This wonderful five line anthem is an early composition – I'm not able to give a precise date but it certainly predates the the Gosling partbooks which places its composition date in the late 1670s – it was composed in other words when Purcell was still a teenager. The anthem's opening line shows the inflluence of Purcell's teachers but his use of harmony is already distinctively his own. At the second line 'Hear my prayer, O God …' Purcell moves to a solo trio and if you listen closely you can hear a brief snatch of his great eight-part setting of the same text (I wrote about 'Hear my prayer, O Lord', (Z15) here: Henry Purcell (1659-1695): Hear my prayer, O Lord | Saturday Chorale and here: Sunday Playlist: Henry Purcell – Hear my prayer – Dresdner Kreuzchor | Saturday Chorale give yourself a treat and listen to both performances). At 'for strangers are risen up' Purcell depicts the rise of the hostile strangers and tyrants by making them ascend upwards through the three voices but couners this rise of tyrants and enemies with a choral affirmation in the next line that God is his helper. The fourth line 'An offering of a free heart …' is taken by the three upper solo voices and is charming, it's also wonderfully well sung by trebles Mark Kennedy and James Goodman with countertenor James Bowman in tihs recording. The anthem ends with the chorus confidently proclaiming that God has delivered the psalmist 'out of all my trouble' and that he has seen 'his desire upon mine enemies'. This last line always makes me smile because every time I hear it I'm reminded of the how the teenage Purcell who was justly proud of having written a five-part choral rendition with a very clevely worked out five-part piece of counterpoint marked it in his manuscript as '5 in one'.

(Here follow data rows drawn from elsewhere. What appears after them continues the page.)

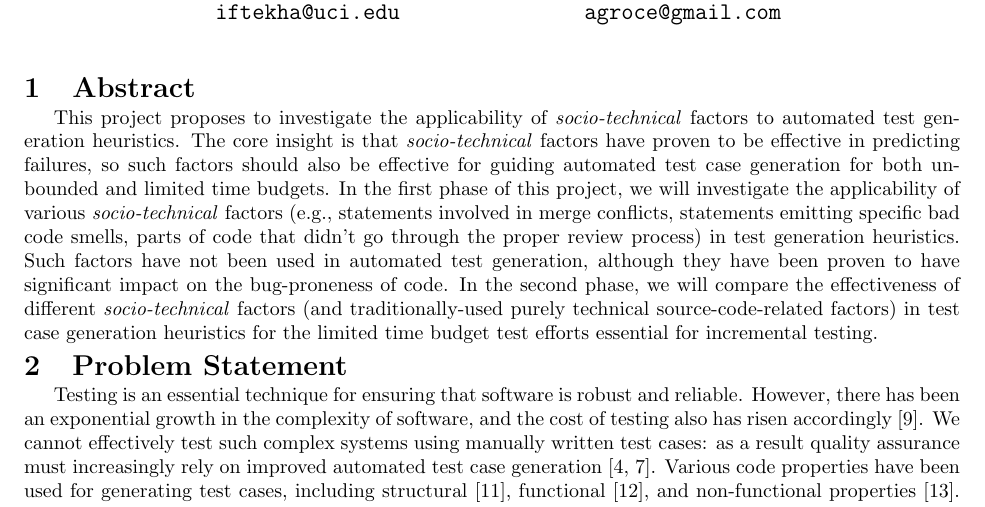
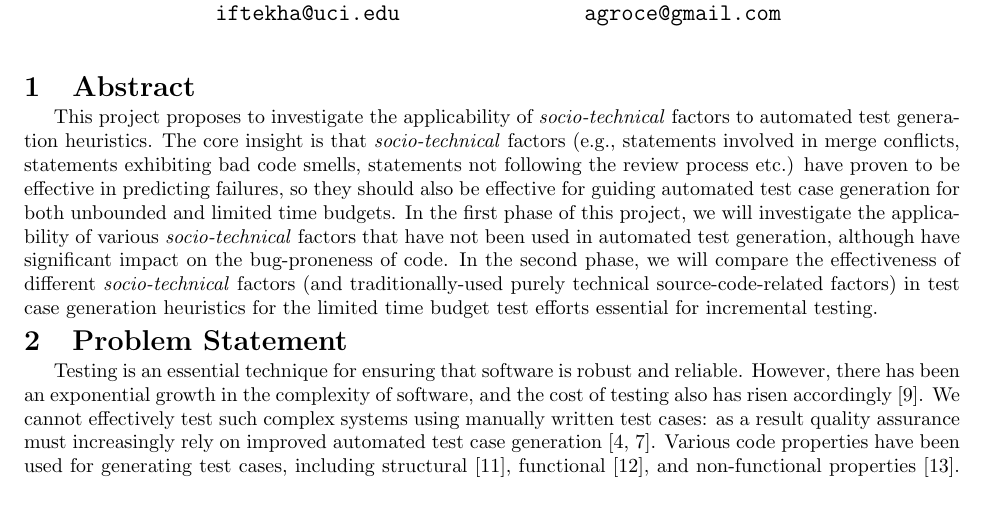
Before and after one commit to iftekharahmedshimul/Facebookproposal, a LaTeX document (proposal.tex): part of page 1 of 2, cut so that both start at the same text. Compiled offline with pdfLaTeX.

Commit message:
Updating abstract

```diff
--- a/proposal.tex
+++ b/proposal.tex
@@ -43,7 +43,7 @@
 
 \section{Abstract}
 
-This project proposes to investigate the applicability of \emph{socio-technical} factors to automated test generation heuristics. The core insight is that \emph{socio-technical} factors have proven to be effective in predicting failures, so such factors should also be effective for guiding automated test case generation for both unbounded and limited time budgets. In the first phase of this project, we will investigate the applicability of various \emph{socio-technical} factors (e.g., statements involved in merge conflicts, statements emitting specific bad code smells, parts of code that didn't go through the proper review process) in test generation heuristics. Such factors have not been used in automated test generation, although they have been proven to have significant impact on the bug-proneness of code. In the second phase, we will compare the effectiveness of different \emph{socio-technical} factors (and traditionally-used purely technical source-code-related factors) in test case generation heuristics for the limited time budget test efforts essential for incremental testing.
+This project proposes to investigate the applicability of \emph{socio-technical} factors to automated test generation heuristics. The core insight is that \emph{socio-technical} factors (e.g., statements involved in merge conflicts, statements exhibiting bad code smells, statements not following the review process  etc.) have proven to be effective in predicting failures, so they should also be effective for guiding automated test case generation for both unbounded and limited time budgets. In the first phase of this project, we will investigate the applicability of various \emph{socio-technical} factors that have not been used in automated test generation, although have significant impact on the bug-proneness of code. In the second phase, we will compare the effectiveness of different \emph{socio-technical} factors (and traditionally-used purely technical source-code-related factors) in test case generation heuristics for the limited time budget test efforts essential for incremental testing.
 
 \section{Problem Statement}
 Testing is an essential technique for ensuring that software is robust and reliable. However, there has been an exponential growth in the complexity of software, and the cost of testing also has risen accordingly \cite{myers2011art}. We cannot effectively test such complex systems using manually written test cases: as a result quality assurance must increasingly rely on improved automated test case generation \cite{anand2013orchestrated,harman2012search}. Various code properties have been used for generating test cases, including
```
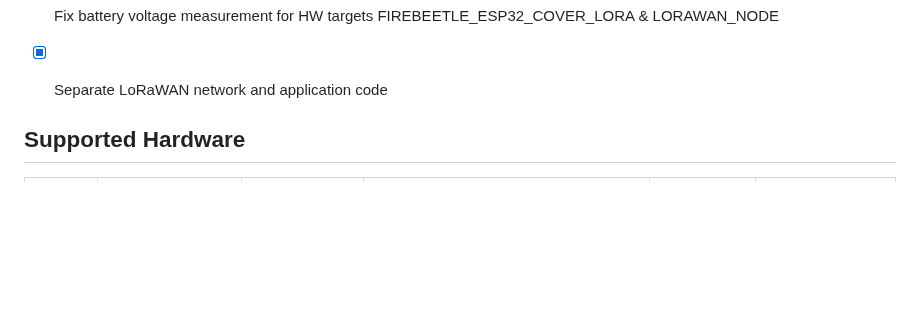
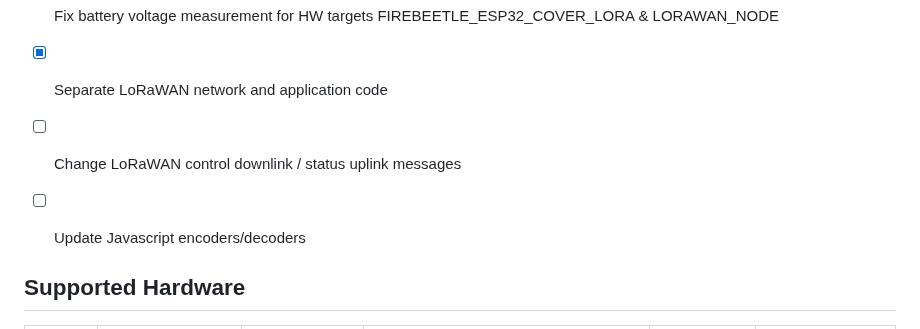
Before and after one commit to matthias-bs/BresserWeatherSensorLW, a Markdown page: README.md, the part around the change. Drawn GitHub-style; blank space fills up the shorter version.

```diff
--- a/README.md
+++ b/README.md
@@ -58,6 +58,8 @@ This project is in early stage of development - stay tuned.
 * [x] RP2040 specific implementation
 * [x] Fix battery voltage measurement for HW targets FIREBEETLE_ESP32_COVER_LORA & LORAWAN_NODE
 * [x] Separate LoRaWAN network and application code
+* [ ] Change LoRaWAN control downlink / status uplink messages
+* [ ] Update Javascript encoders/decoders
 
 
 ## Supported Hardware
```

You'll find it together with its '5 in one' closing chorus below. Enjoy :-)